▸ Exercise objective:
Look through the records that follow. Copy every line containing the word "Chrome".

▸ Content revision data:
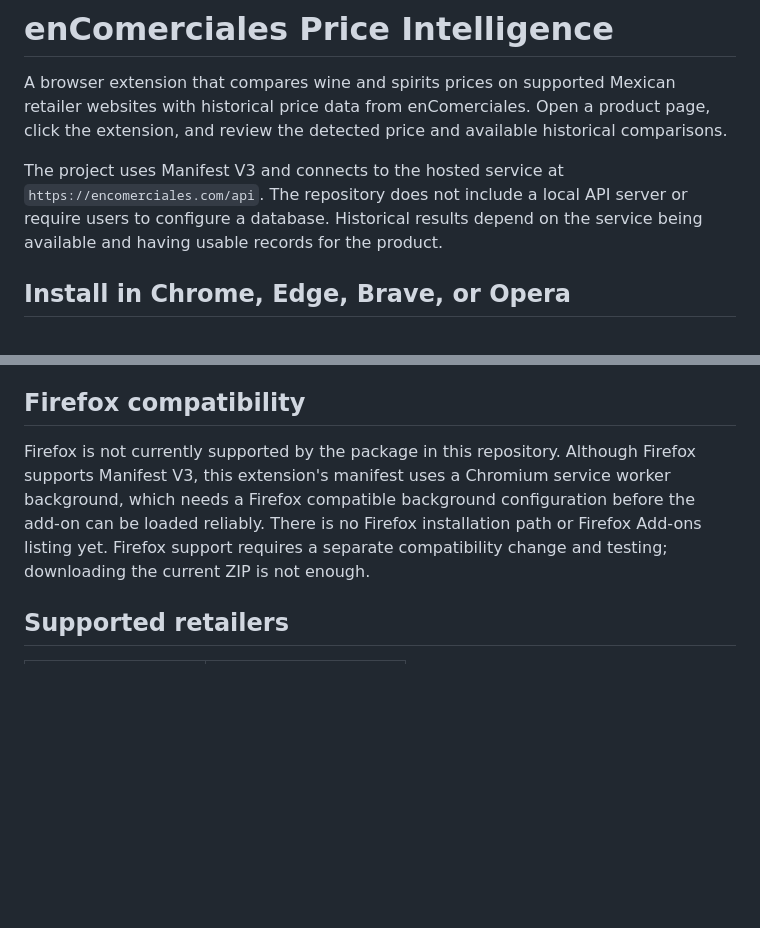
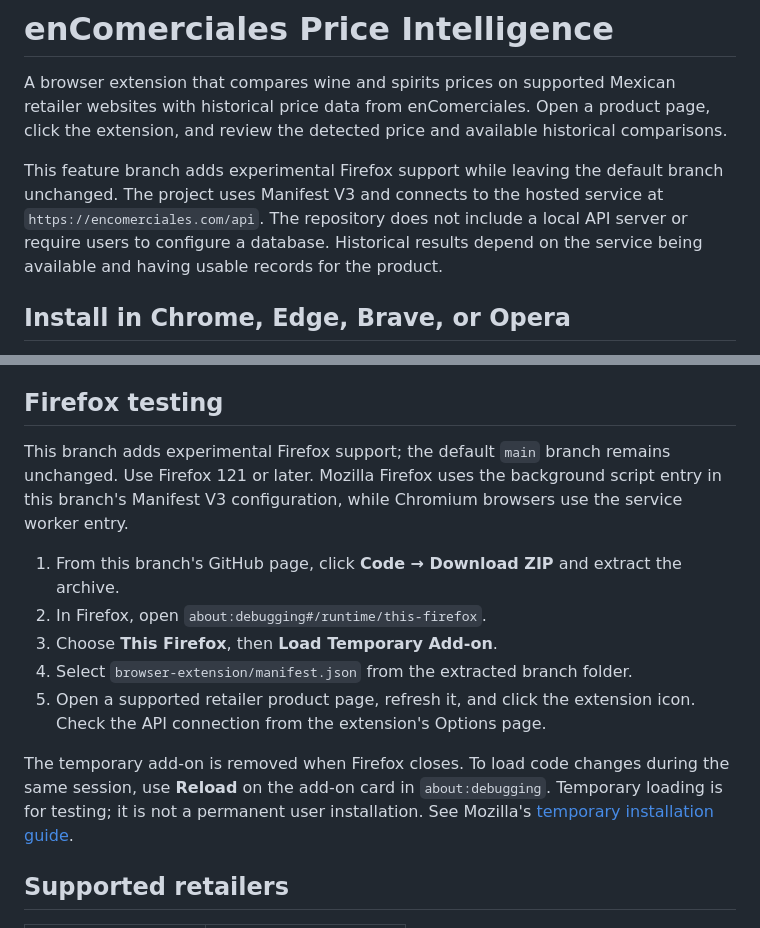
Before and after one commit to ErSamano/enComercialesExtension, a Markdown page: README.md, 2 parts joined by grey strips. Drawn GitHub-style; blank space fills up the shorter version.

Commit message:
docs(firefox): add temporary installation instructions

```diff
--- a/README.md
+++ b/README.md
@@ -2,7 +2,7 @@
 
 A browser extension that compares wine and spirits prices on supported Mexican retailer websites with historical price data from enComerciales. Open a product page, click the extension, and review the detected price and available historical comparisons.
 
-The project uses Manifest V3 and connects to the hosted service at `https://encomerciales.com/api`. The repository does not include a local API server or require users to configure a database. Historical results depend on the service being available and having usable records for the product.
+This feature branch adds experimental Firefox support while leaving the default branch unchanged. The project uses Manifest V3 and connects to the hosted service at `https://encomerciales.com/api`. The repository does not include a local API server or require users to configure a database. Historical results depend on the service being available and having usable records for the product.
 
 ## Install in Chrome, Edge, Brave, or Opera
 
@@ -38,9 +38,18 @@ This repository does not currently provide a Chrome Web Store, Edge Add-ons, Bra
 3. Open an individual product page at one of the supported stores below. Refresh the page if it was already open before installation.
 4. Click the enComerciales toolbar icon to view the result.
 
-## Firefox compatibility
+## Firefox testing
 
-Firefox is not currently supported by the package in this repository. Although Firefox supports Manifest V3, this extension's manifest uses a Chromium service worker background, which needs a Firefox compatible background configuration before the add-on can be loaded reliably. There is no Firefox installation path or Firefox Add-ons listing yet. Firefox support requires a separate compatibility change and testing; downloading the current ZIP is not enough.
+This branch adds experimental Firefox support; the default `main` branch remains unchanged. Use Firefox 121 or later. Mozilla Firefox uses the background script entry in this branch's Manifest V3 configuration, while Chromium browsers use the service worker entry.
+
+1. From this branch's GitHub page, click **Code → Download ZIP** and extract the archive.
+2. In Firefox, open `about:debugging#/runtime/this-firefox`.
+3. Choose **This Firefox**, then **Load Temporary Add-on**.
+4. Select `browser-extension/manifest.json` from the extracted branch folder.
+5. Open a supported retailer product page, refresh it, and click the extension icon. Check the API connection from the extension's Options page.
+
+The temporary add-on is removed when Firefox closes. To load code changes during the same session, use **Reload** on the add-on card in `about:debugging`. Temporary loading is for testing; it is not a permanent user installation. See Mozilla's [temporary installation guide](https://extensionworkshop.com/documentation/develop/temporary-installation-in-firefox/).
+
 
 ## Supported retailers
 
```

▸ Solution for this task:
 ## Install in Chrome, Edge, Brave, or Opera
@@ -38,9 +38,18 @@ This repository does not currently provide a Chrome Web Store, Edge Add-ons, Bra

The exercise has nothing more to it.